(Exercise brief) Copy the lines below exactly, starting with the first and finishing with the one holding "and is used"; do not copy the pictures.

(Dataset records)

************

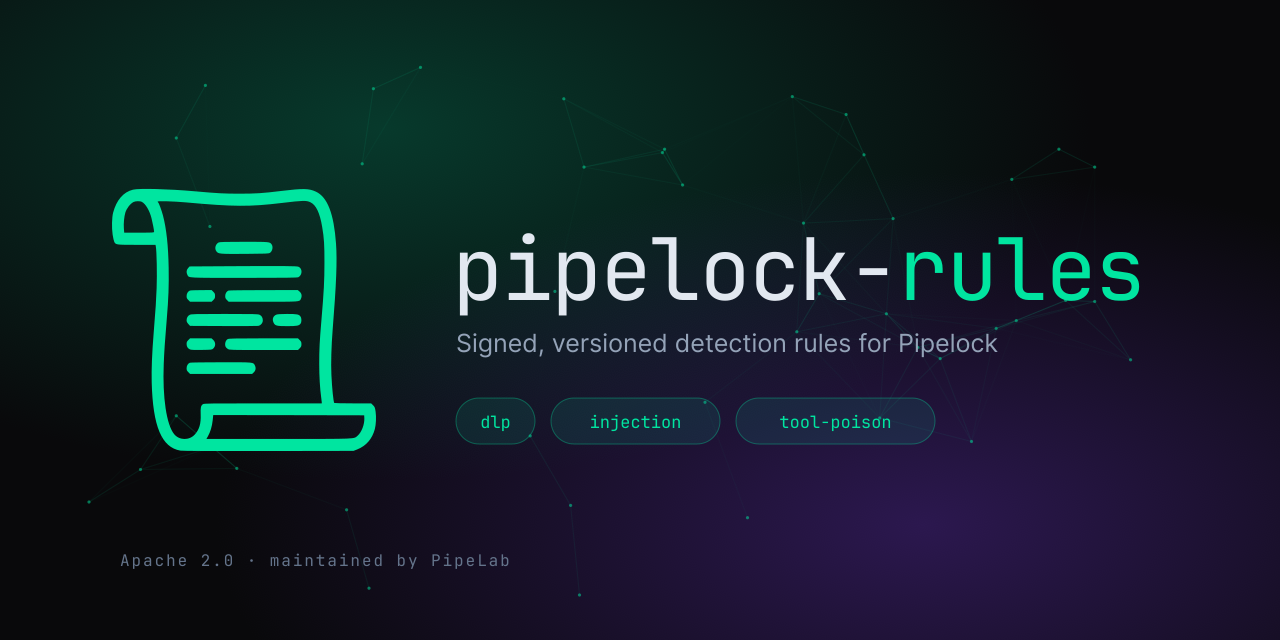
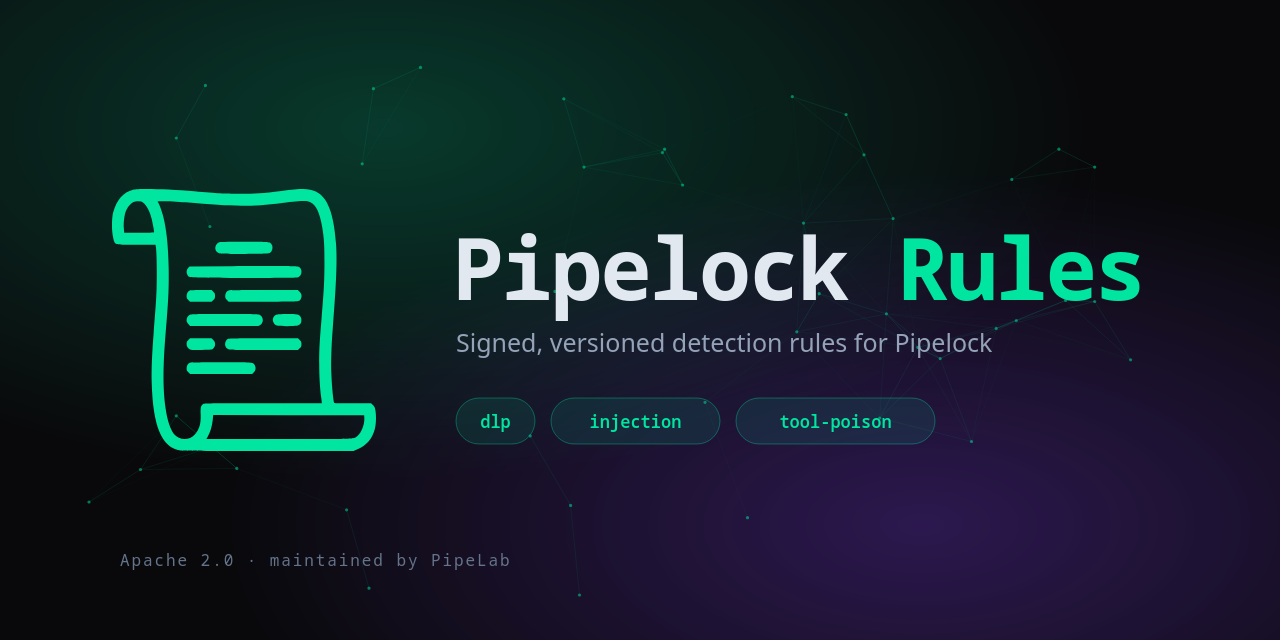
feat(brand): align Pipelock Rules identity assets

diff --git a/scripts/render_brand.py b/scripts/render_brand.py
@@ -44,8 +44,19 @@ MONO = ("'JetBrains Mono', 'JetBrainsMono Nerd Font', ui-monospace, "
         "SFMono-Regular, Menlo, monospace")
 SANS = "Inter, system-ui, -apple-system, 'Segoe UI', Roboto, Helvetica, Arial, sans-serif"
 
-WORDMARK = "pipelock-rules"
+# The display name. The repository slug stays `pipelock-rules` and is used
+# for URLs, clone commands, and artifact names; it is not a wordmark.
+WORDMARK = "Pipelock Rules"
+WORDMARK_LEAD = "Pipelock "
+WORDMARK_ACCENT = "Rules"
 TAGLINE = "Signed, versioned detection rules for Pipelock"
+
+# Family social-card footer. Same string, type, and position as Agent Egress
+# Bench, so the two generated cards share one attribution rather than two.
+CARD_FOOTER = "Apache 2.0  ·  maintained by PipeLab"
+CARD_FOOTER_X = 120
+CARD_FOOTER_Y = 566
+CARD_FOOTER_SIZE = 16
 
 
 def _fail(message: str):
@@ -164,6 +175,15 @@ def favicon() -> str:
     return "\n".join(out) + "\n"
 
 
+# Type metrics for the monospace wordmark. Every glyph in a monospace face
+# advances 0.6em, so a wordmark's width is exact arithmetic. ASCENDER and
+# DESCENDER describe the visual band used to centre it against the mark.
+MONO_ADVANCE = 0.6
+TRACKING = 0.02
+ASCENDER = 0.75
+DESCENDER = 0.21
+
+
 def lockup() -> str:
     """Mark and wordmark on ONE line, for a header or a slide.
 
@@ -171,15 +191,29 @@ def lockup() -> str:
     reads off-balance however it is aligned, which is the exact defect the
     sibling benchmark repository's header had.
     """
-    w, h = 620, 116
+    margin, mark_size, gap, size = 20, 96, 24, 46
+    text_x = margin + mark_size + gap
+    # Monospace: every glyph advances the same width, so the wordmark's extent
+    # is arithmetic rather than an estimate. MONO_ADVANCE and TRACKING are named
+    # so a font or tracking change moves the canvas with them.
+    text_w = round(len(WORDMARK) * size * (MONO_ADVANCE - TRACKING), 2)
+    w = round(text_x + text_w + margin, 2)
+    h = margin * 2 + mark_size - 24
+
+    # Centre the wordmark's ink on the mark's centre. A baseline sits below the
+    # letters, so aligning baselines would hang the word low; this offsets by
+    # half the visual band (ascender to descender) instead.
+    mark_centre = 10 + mark_size / 2
+    baseline = round(mark_centre - (ASCENDER + DESCENDER) * size / 2 + ASCENDER * size, 2)
+
     out = _open(w, h, f"{WORDMARK} logo lockup")
-    out.append(placed_mark(20, 10, 96))
+    out.append(placed_mark(margin, 10, mark_size))
     # Two-tone wordmark. The accent lands on the word that distinguishes
     # this project from its parent, matching 'Agent Egress Bench' next door.
-    out.append(f'  <text x="140" y="74" font-family="{MONO}" font-size="46" '
-               f'font-weight="700" letter-spacing="-0.02em" xml:space="preserve">'
-               f'<tspan fill="{TEXT}">pipelock-</tspan>'
-               f'<tspan fill="{ACCENT}">rules</tspan></text>')
+    out.append(f'  <text x="{text_x}" y="{baseline}" font-family="{MONO}" font-size="{size}" '
+               f'font-weight="700" letter-spacing="{-TRACKING}em" xml:space="preserve">'
+               f'<tspan fill="{TEXT}">{WORDMARK_LEAD}</tspan>'
+               f'<tspan fill="{ACCENT}">{WORDMARK_ACCENT}</tspan></text>')
     # No tagline. A lockup is a mark and a wordmark; a page that uses it as a
     # header states the tagline in text directly beneath, and a lockup carrying
     # its own copy made the header say it twice.
@@ -206,8 +240,8 @@ def lockup_stacked() -> str:
     out.append(f'  <text x="{w / 2}" y="222" font-family="{MONO}" font-size="42" '
                f'font-weight="700" letter-spacing="-0.02em" text-anchor="middle" '
                f'xml:space="preserve">'
-               f'<tspan fill="{TEXT}">pipelock-</tspan>'
-               f'<tspan fill="{ACCENT}">rules</tspan></text>')
+               f'<tspan fill="{TEXT}">{WORDMARK_LEAD}</tspan>'
+               f'<tspan fill="{ACCENT}">{WORDMARK_ACCENT}</tspan></text>')
     out.append("</svg>")
     return "\n".join(out) + "\n"
 
@@ -252,11 +286,11 @@ def social_preview() -> str:
     # 86 the name carries the card the way it carries the lockup.
     #
     # Accent lands on the word that distinguishes THIS project, which is the
-    # rule the sibling repositories follow: "Agent Egress Bench", "pipelock-rules".
+    # rule the sibling repositories follow: "Agent Egress Bench", "Pipelock Rules".
     out.append(f'  <text x="452" y="300" font-family="{MONO}" font-size="86" '
                f'font-weight="700" letter-spacing="-0.025em" xml:space="preserve">'
-               f'<tspan fill="{TEXT}">pipelock-</tspan>'
-               f'<tspan fill="{ACCENT}">rules</tspan></text>')
+               f'<tspan fill="{TEXT}">{WORDMARK_LEAD}</tspan>'
+               f'<tspan fill="{ACCENT}">{WORDMARK_ACCENT}</tspan></text>')
     out.append(_text(456, 352, TAGLINE, fill=MUTED, size=25))
 
     chip_x = 456
@@ -269,8 +303,8 @@ def social_preview() -> str:
                          family=MONO, weight=600, anchor="middle"))
         chip_x += width + 16
 
-    out.append(_text(120, 566, "Apache 2.0  ·  maintained by PipeLab", fill=DIM,
-                     size=16, family=MONO, spacing="0.12em"))
+    out.append(_text(CARD_FOOTER_X, CARD_FOOTER_Y, CARD_FOOTER, fill=DIM,
+                     size=CARD_FOOTER_SIZE, family=MONO, spacing="0.12em"))
     out.append("</svg>")
     return "\n".join(out) + "\n"
 
@@ -382,6 +416,15 @@ def brand_problems() -> list:
     for referenced in sorted(set(re.findall(r"actions/workflows/([\w.-]+\.yaml)", readme))):
         if not (workflows / referenced).is_file():
             problems.append(f"README: badges {referenced}, which is not in .github/workflows/")
+
+    # The family footer is a contract with the sibling card, not decoration.
+    card = social_preview()
+    if CARD_FOOTER not in card:
+        problems.append("social-preview: missing the family footer line")
+    if f'x="{CARD_FOOTER_X}"' not in card or f'y="{CARD_FOOTER_Y}"' not in card:
+        problems.append(
+            f"social-preview: family footer is not at {CARD_FOOTER_X},{CARD_FOOTER_Y}"
+        )
     return problems
 
 

diff --git a/README.md b/README.md
@@ -1,6 +1,6 @@
-<p align="center">
-  <img src="assets/pipelock-rules-lockup.svg" alt="pipelock-rules" width="420">
-</p>
+<h1 align="center">
+  <img src="assets/pipelock-rules-lockup.svg" alt="Pipelock Rules" width="420">
+</h1>
 
 <p align="center">
   Signed, versioned detection rules for <a href="https://github.com/luckyPipewrench/pipelock">Pipelock</a>, the open-source agent firewall.
@@ -9,6 +9,7 @@
 <p align="center">
   <a href="https://github.com/luckyPipewrench/pipelock-rules/actions/workflows/ci.yaml"><img src="https://github.com/luckyPipewrench/pipelock-rules/actions/workflows/ci.yaml/badge.svg" alt="CI"></a>
   <a href="https://github.com/luckyPipewrench/pipelock-rules/actions/workflows/codeql.yaml"><img src="https://github.com/luckyPipewrench/pipelock-rules/actions/workflows/codeql.yaml/badge.svg" alt="CodeQL"></a>
+  <a href="https://github.com/luckyPipewrench/pipelock-rules/actions/workflows/pipelock.yaml"><img src="https://github.com/luckyPipewrench/pipelock-rules/actions/workflows/pipelock.yaml/badge.svg" alt="Pipelock Security Scan"></a>
   <a href="https://scorecard.dev/viewer/?uri=github.com/luckyPipewrench/pipelock-rules"><img src="https://api.scorecard.dev/projects/github.com/luckyPipewrench/pipelock-rules/badge" alt="OpenSSF Scorecard"></a>
   <a href="https://github.com/luckyPipewrench/pipelock"><img src="https://img.shields.io/badge/tested_with_Pipelock-v3.4.0-00e5a0?labelColor=0e0e11" alt="Tested with Pipelock v3.4.0"></a>
   <a href="LICENSE"><img src="https://img.shields.io/badge/License-Apache_2.0-00e5a0?labelColor=0e0e11" alt="License: Apache 2.0"></a>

************

(Exercise response)
feat(brand): align Pipelock Rules identity assets

diff --git a/scripts/render_brand.py b/scripts/render_brand.py
@@ -44,8 +44,19 @@ MONO = ("'JetBrains Mono', 'JetBrainsMono Nerd Font', ui-monospace, "
         "SFMono-Regular, Menlo, monospace")
 SANS = "Inter, system-ui, -apple-system, 'Segoe UI', Roboto, Helvetica, Arial, sans-serif"
 
-WORDMARK = "pipelock-rules"
+# The display name. The repository slug stays `pipelock-rules` and is used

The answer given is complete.